═════ Given records ═════
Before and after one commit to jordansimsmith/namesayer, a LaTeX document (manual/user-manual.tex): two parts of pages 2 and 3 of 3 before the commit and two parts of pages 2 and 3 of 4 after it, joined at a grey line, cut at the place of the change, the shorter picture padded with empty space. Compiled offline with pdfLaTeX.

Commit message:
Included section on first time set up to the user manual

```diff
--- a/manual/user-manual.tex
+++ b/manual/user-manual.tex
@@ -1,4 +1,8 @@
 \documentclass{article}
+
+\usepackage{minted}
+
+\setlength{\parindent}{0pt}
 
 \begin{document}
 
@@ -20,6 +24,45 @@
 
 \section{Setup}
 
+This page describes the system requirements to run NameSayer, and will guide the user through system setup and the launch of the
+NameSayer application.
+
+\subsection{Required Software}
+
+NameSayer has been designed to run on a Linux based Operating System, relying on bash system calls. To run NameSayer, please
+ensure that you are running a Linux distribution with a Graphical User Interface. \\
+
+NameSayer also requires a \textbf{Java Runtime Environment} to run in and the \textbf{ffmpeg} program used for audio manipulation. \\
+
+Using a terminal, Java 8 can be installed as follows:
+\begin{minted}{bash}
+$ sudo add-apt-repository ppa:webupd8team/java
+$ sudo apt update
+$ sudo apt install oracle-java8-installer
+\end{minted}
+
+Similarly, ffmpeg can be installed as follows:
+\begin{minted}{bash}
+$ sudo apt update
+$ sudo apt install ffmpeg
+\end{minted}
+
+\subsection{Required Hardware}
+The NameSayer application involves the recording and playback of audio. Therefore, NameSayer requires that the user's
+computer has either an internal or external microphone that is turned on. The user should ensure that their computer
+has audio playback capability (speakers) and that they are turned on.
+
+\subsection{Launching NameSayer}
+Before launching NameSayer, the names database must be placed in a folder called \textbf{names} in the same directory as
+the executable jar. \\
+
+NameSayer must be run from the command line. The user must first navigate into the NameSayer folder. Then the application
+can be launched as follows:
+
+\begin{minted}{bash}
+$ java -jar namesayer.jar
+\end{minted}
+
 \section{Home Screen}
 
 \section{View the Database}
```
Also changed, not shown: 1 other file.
═════
═════ Given records ═════
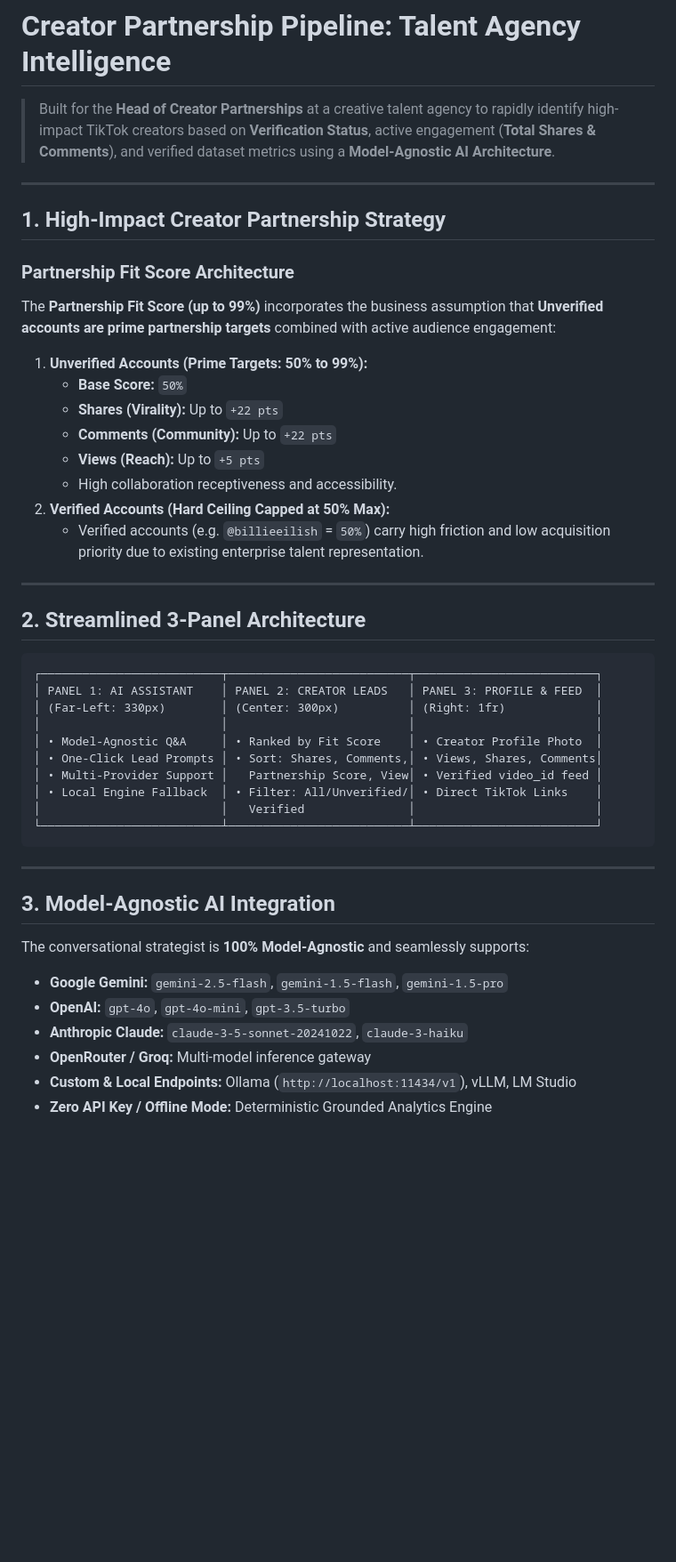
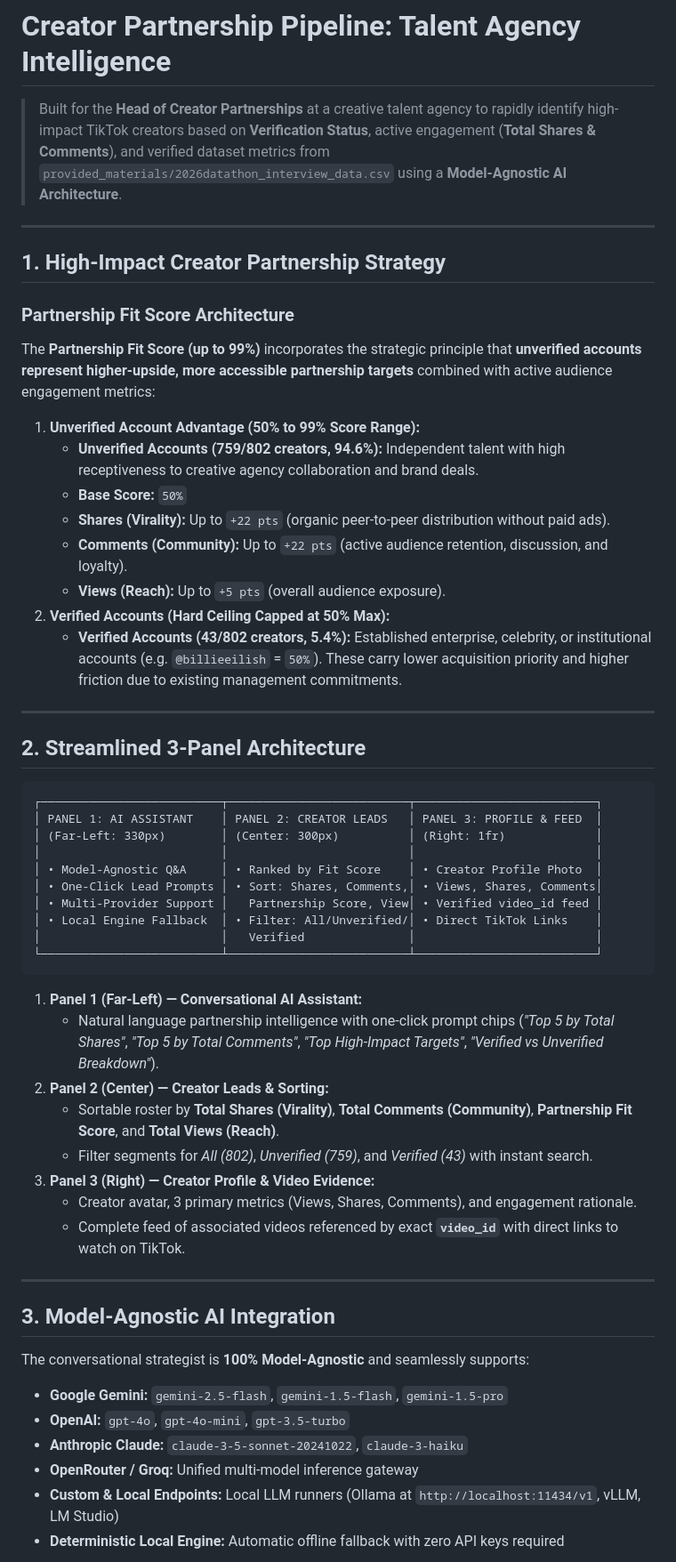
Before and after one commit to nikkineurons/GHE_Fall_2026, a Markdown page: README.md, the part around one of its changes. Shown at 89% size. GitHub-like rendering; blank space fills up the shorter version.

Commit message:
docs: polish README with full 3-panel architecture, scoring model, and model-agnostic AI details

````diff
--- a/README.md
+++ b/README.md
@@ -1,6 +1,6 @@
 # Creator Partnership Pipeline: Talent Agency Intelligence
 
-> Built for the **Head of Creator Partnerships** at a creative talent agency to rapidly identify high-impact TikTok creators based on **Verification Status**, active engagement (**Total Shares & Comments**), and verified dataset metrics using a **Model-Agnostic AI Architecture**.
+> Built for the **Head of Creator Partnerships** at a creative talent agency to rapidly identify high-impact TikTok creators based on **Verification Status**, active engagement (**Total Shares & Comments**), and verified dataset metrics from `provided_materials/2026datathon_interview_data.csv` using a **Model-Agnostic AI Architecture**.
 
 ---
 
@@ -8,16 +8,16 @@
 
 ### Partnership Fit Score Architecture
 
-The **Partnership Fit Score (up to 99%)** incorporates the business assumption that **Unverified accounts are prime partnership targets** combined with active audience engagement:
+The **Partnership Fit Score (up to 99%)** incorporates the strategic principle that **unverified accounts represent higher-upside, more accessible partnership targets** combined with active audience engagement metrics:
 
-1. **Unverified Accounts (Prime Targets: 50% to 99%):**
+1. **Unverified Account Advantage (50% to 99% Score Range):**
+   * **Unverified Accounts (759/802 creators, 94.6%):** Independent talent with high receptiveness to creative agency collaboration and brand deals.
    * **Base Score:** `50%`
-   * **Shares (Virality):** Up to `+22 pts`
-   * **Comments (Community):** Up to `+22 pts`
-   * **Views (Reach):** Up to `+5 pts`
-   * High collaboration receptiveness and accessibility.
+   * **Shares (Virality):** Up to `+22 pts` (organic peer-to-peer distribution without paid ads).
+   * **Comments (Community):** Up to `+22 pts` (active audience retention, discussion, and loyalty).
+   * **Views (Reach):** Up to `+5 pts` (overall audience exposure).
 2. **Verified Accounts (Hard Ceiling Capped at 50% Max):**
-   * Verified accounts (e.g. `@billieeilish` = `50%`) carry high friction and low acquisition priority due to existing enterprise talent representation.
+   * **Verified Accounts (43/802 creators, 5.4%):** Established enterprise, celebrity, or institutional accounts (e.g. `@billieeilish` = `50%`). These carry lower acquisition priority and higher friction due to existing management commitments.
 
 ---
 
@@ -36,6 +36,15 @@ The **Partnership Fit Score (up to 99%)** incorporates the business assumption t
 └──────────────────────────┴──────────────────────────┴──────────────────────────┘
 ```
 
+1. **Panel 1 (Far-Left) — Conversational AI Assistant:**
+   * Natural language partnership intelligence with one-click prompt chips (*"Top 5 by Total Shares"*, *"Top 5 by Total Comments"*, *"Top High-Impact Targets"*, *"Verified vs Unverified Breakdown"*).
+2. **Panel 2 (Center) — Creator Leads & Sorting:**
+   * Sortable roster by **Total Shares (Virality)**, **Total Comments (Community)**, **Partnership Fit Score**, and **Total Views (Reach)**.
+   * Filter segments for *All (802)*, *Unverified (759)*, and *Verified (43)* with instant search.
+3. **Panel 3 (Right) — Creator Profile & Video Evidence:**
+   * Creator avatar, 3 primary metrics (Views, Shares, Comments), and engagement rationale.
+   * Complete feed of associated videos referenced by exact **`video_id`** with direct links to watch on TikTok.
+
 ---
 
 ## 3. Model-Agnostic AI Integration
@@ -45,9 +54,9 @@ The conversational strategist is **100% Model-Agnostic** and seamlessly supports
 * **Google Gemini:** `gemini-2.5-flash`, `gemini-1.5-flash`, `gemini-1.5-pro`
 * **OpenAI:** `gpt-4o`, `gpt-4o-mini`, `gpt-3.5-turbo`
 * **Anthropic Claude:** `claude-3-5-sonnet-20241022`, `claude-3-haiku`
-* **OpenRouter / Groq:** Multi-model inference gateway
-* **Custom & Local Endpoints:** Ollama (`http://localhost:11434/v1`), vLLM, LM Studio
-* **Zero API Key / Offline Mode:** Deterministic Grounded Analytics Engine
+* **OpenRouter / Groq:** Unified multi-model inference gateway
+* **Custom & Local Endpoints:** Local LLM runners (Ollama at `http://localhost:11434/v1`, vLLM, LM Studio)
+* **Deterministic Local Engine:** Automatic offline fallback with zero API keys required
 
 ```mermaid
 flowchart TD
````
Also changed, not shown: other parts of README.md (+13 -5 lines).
═════
> **Task**
Every line in the records above that contains the word "README" should be copied out.

> **Your response**
Before and after one commit to nikkineurons/GHE_Fall_2026, a Markdown page: README.md, the part around one of its changes. Shown at 89% size. GitHub-like rendering; blank space fills up the shorter version.
docs: polish README with full 3-panel architecture, scoring model, and model-agnostic AI details
--- a/README.md
+++ b/README.md
Also changed, not shown: other parts of README.md (+13 -5 lines).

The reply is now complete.